Driver fatigue, also known as sleep-deprived driving or drowsy driving, is when the driver of a vehicle is behind the wheel is experiencing a lack of sleep. Some symptoms that a driver in this state might experience could be frequent yawning, slow reaction times, driving speeds either goes too fast or too slow, daydreaming, not being concentrated on the road, etc. Driver fatigue is much closer to drunk driving than highway hypnosis. This can be very dangerous, not just for the driver, but for everyone on the road.
How are drunk driving and driver fatigue are similar
Drunk driving and driver fatigue have more in common than you may think. They both share drowsiness and an increased likelihood of becoming incoherent. When an intoxicated driver decides to get on the road, they have slow response times and are not focused. These same symptoms show up in cases of driver fatigue.
How to prevent highway hypnosis and driver fatigue
Some ways to prevent these occurrences from happening if you have a long road trip would include getting to sleep early the night before and waking up at a consistent time. Getting at least eight hours of sleep each night is an excellent preventative. Another way could be having a friend ride along to keep you in check to make sure that you are awake and ready to keep driving. Drivers and passengers could have a schedule switching out anytime the one who is driving is feeling not well, or sleepy.
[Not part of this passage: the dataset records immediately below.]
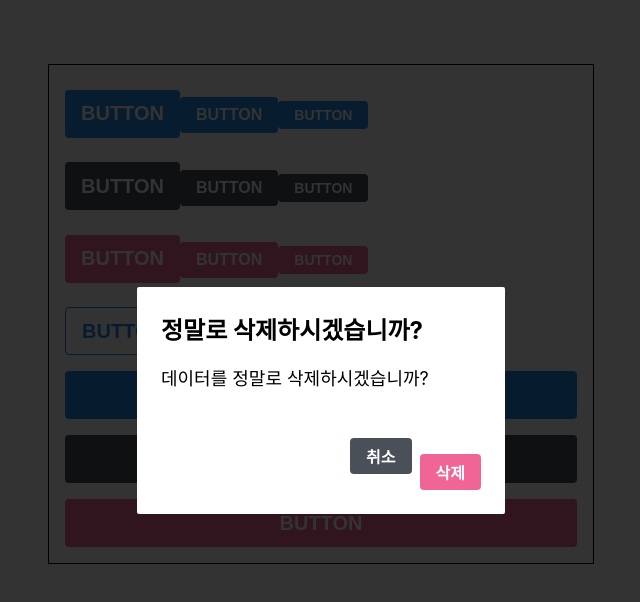
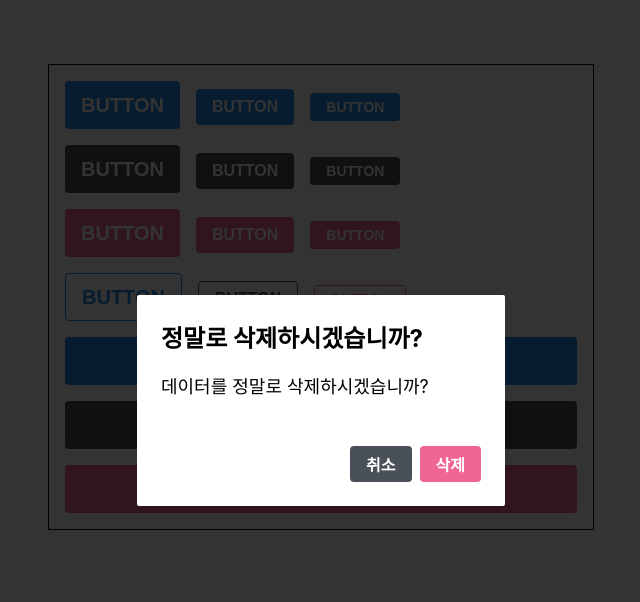
Before and after one commit to kimgh06/newPracticeReactJs, a React (Create React App) app in the folder cssmodule/: page / in a window 1280 px wide. Shown: the top 602 px of the page, without its empty margins (319-959 px from the left). Built offline with nearby package versions, Linux system fonts and the light colour scheme.

Commit message:
solved the error

```diff
--- a/cssmodule/src/components/Button.js
+++ b/cssmodule/src/components/Button.js
@@ -56,7 +56,7 @@ const fullWidthStyle = css`
     css`
       width: 100%;
       justify-content: center;
-      & + & {
+      &:not(:first-child) {
         margin-left: 0;
         margin-top: 1rem;
       }
@@ -80,7 +80,7 @@ const StyledButton = styled.button`
   /* 색상 */
   ${colorStyles}
   /* 기타 */
-  & + & {
+  &:not(:first-child) {
     margin-left: 1rem;
   }
   & span{
@@ -91,7 +91,12 @@ const StyledButton = styled.button`
 
 function Button({ children, color, size, outline, fullWidth, ...rest }) {
   return (
-    <StyledButton color={color} size={size} outline={outline} fullWidth={fullWidth} {...rest}>
+    <StyledButton
+    color={color}
+    size={size}
+    outline={outline}
+    fullWidth={fullWidth}
+    {...rest}>
       <span>
       {children}
       </span>
```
Highway hypnosis and driver fatigue are problems that Americans experience every day, and that can be avoided by doing simple tasks such as not going to sleep late at night. These occurrences can be hazardous for everyone on the road, so taking precautions to minimize the chance of this happening is an important part of driver safety.